Such sojourns don’t come cheap, so oil and tobacco firms and other companies that are pressing an agenda in the Capitol funneled $120,000 to a group that picked up much of the tab. About 25 Republican senators and Assembly members and a dozen aides attended the retreat at Fess Parker’s Doubletree Resort.

The three-day event featured a budget briefing and included a tour of the nearby Ronald Reagan ranch, gift bags worth up to $299 each, gourmet meals and a cocktail reception where lawmakers mingled with a dozen lobbyists.

Senate Republican leader Dennis Hollingsworth of Murrieta solicited the $120,000 from 11 trade groups and businesses including Anthem Blue Cross, tobacco company Altria and oil firms Chevron and Plains Exploration & Production. Another contributor was the Pechanga Band of Luiseño Indians, which operates a casino in Temecula under a compact with the state.

The donations were made through a nonprofit called the Council for Legislative Excellence, which is headed by the wife of a legislative aide, according to the organization’s most recent tax filing.

Legislators said the financial arrangement allowed the retreat to be held without cost to the state. But it drew objections from Kathay Feng, executive director of California Common Cause, who likened it to “money laundering.” The contributions amounted to “buying access by interested parties through a third-party conduit,” Feng said.
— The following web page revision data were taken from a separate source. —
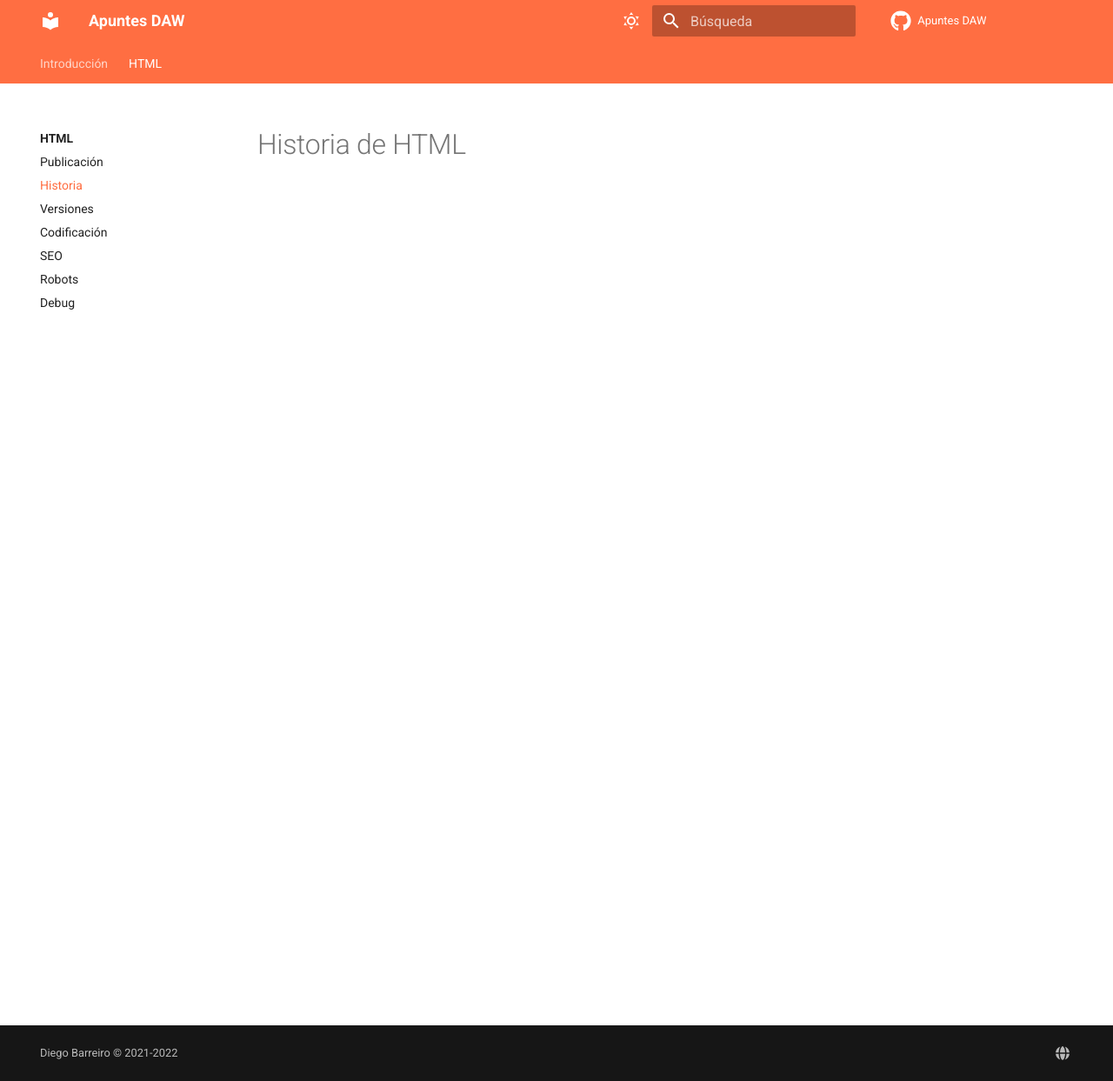
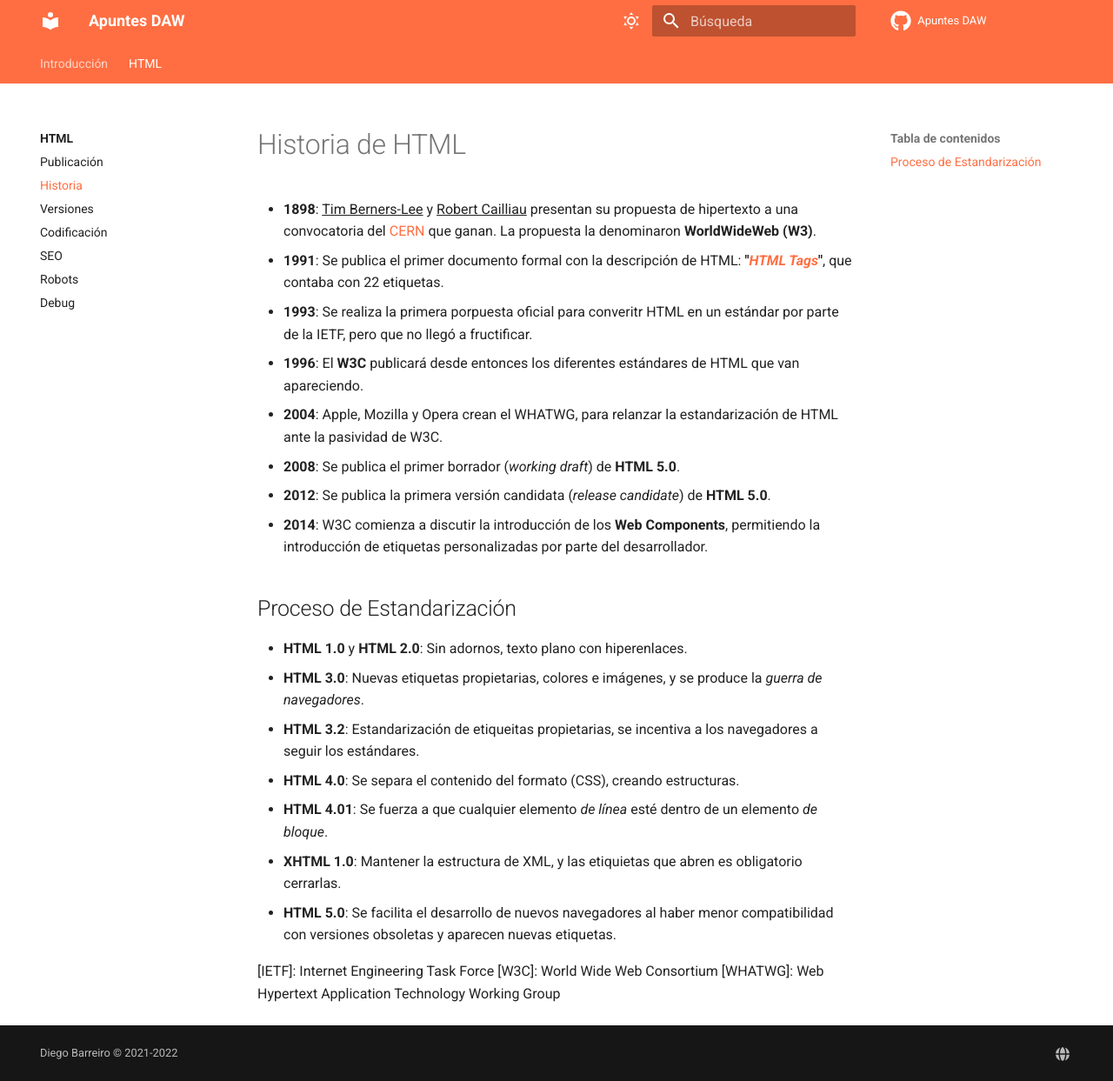
Before and after one commit to BarreiroCollege/USC-DAW, an MkDocs documentation site: the page built from daw/html/historia.md, in a window 1280 px wide and 1243 px high. Shown: the whole window at 87% size. Built offline with MkDocs 1.6.1 and Material for MkDocs 9.7.7, drawn with Linux system fonts in a browser that asks for light colours; comment, search, counter and statistics services are not loaded.

Commit message:
Historia

```diff
--- a/daw/html/historia.md
+++ b/daw/html/historia.md
@@ -1 +1,31 @@
 # Historia de HTML
+
+- **1898**: ^^Tim Berners-Lee^^ y ^^Robert Cailliau^^ presentan su propuesta de hipertexto a una convocatoria del
+  [CERN](http://public.web.cern.ch/) que ganan. La propuesta la denominaron **WorldWideWeb (W3)**.
+- **1991**: Se publica el primer documento formal con la descripción de HTML:
+  **"[_HTML Tags_](http://www.w3.org/History/19921103-hypertext/hypertext/WWW/MarkUp/Tags.html)"**, que contaba con 22
+  etiquetas.
+- **1993**: Se realiza la primera porpuesta oficial para converitr HTML en un estándar por parte de la IETF, pero que
+  no llegó a fructificar.
+- **1996**: El **W3C** publicará desde entonces los diferentes estándares de HTML que van apareciendo.
+- **2004**: Apple, Mozilla y Opera crean el WHATWG, para relanzar la estandarización de HTML ante la pasividad de W3C.
+- **2008**: Se publica el primer borrador (_working draft_) de **HTML 5.0**.
+- **2012**: Se publica la primera versión candidata (_release candidate_) de **HTML 5.0**.
+- **2014**: W3C comienza a discutir la introducción de los **Web Components**, permitiendo la introducción de etiquetas
+  personalizadas por parte del desarrollador.
+
+## Proceso de Estandarización
+
+- **HTML 1.0** y **HTML 2.0**: Sin adornos, texto plano con hiperenlaces.
+- **HTML 3.0**: Nuevas etiquetas propietarias, colores e imágenes, y se produce la _guerra de navegadores_.
+- **HTML 3.2**: Estandarización de etiqueitas propietarias, se incentiva a los navegadores a seguir los estándares.
+- **HTML 4.0**: Se separa el contenido del formato (CSS), creando estructuras.
+- **HTML 4.01**: Se fuerza a que cualquier elemento _de línea_ esté dentro de un elemento _de bloque_.
+- **XHTML 1.0**: Mantener la estructura de XML, y las etiquietas que abren es obligatorio cerrarlas.
+- **HTML 5.0**: Se facilita el desarrollo de nuevos navegadores al haber menor compatibilidad con versiones obsoletas
+  y aparecen nuevas etiquetas.
+
+
+[IETF]: Internet Engineering Task Force
+[W3C]: World Wide Web Consortium
+[WHATWG]: Web Hypertext Application Technology Working Group
```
Hollingsworth did not return calls from The Times, and his representatives declined to say what the retreat cost. But his spokesman Hector Barajas said he believes some money was left over and would be applied toward future events. Barajas also noted that leaders from both parties, including the governor, do similar fundraising.

“There is a firewall between legislation and money raised for various events,” he said.

Democratic lawmakers solicited $14,000 in 2008 to cover gourmet meals, rooms and cocktails for a retreat at a wine country hotel that 24 of them attended. The event included a reception that also drew eight Senate Republicans. The money came from the California Professional Firefighters, the Consumer Attorneys of California and the Northern California Carpenters Regional Council.

Barajas said most of the Republican lawmakers paid for their own hotel rooms in Santa Barbara, many from accounts made up of political contributions. The Council for Legislative Excellence helped rent meeting rooms and pay for meals and receptions, he said.

The council also gave those who attended the retreat a gift bag that included a $150 briefcase, cuff links for the men and charm bracelets for the women, one lawmaker said.

Some legislators said they did not know who footed the bill for the retreat and did not feel pressured by lobbyists who attended.

“I didn’t know who paid for it,” said state Sen. Tony Strickland (R-Thousand Oaks). The important thing, he said, is that all financial details be disclosed publicly, “and let the people decide what they think about it.”

Lawmakers said they expect a written account of the gifts so they can properly report the information.

Lobbyists who attended the reception included a representative of Chevron, according to company spokesman Sean Comey. Chevron and Altria were the biggest donors, giving $25,000 each to the council. Both actively lobby lawmakers on bills before the Legislature.

Altria has for years fought proposals to raise the state’s tobacco tax. The latest such proposal died last year in a legislative committee after Republicans voted against it.

Chevron and other oil companies have long battled a proposed oil-extraction tax. One such proposal was vetoed last year by Republican Gov. Arnold Schwarzenegger.

Asked why Chevron donated the money for the retreat, Comey said, “We wanted to attend the event and we made the contribution.” He added that the firm supports such conferences for legislators of both parties “to facilitate their ability to reinvigorate the economy.”

Plains Exploration would have been the major benefactor of a bill last year to open the door to more oil drilling in the Tranquillon Ridge field off the coast of Santa Barbara County. Fourteen of the 15 Republicans in the state Senate voted for the legislation. The bill failed, but the proposal is back in Schwarzenegger’s proposed budget for the next fiscal year.

The company sent a representative to the retreat “to get the message out on the Tranquillon Ridge project,” Plains Exploration spokesman Steve Rusch said.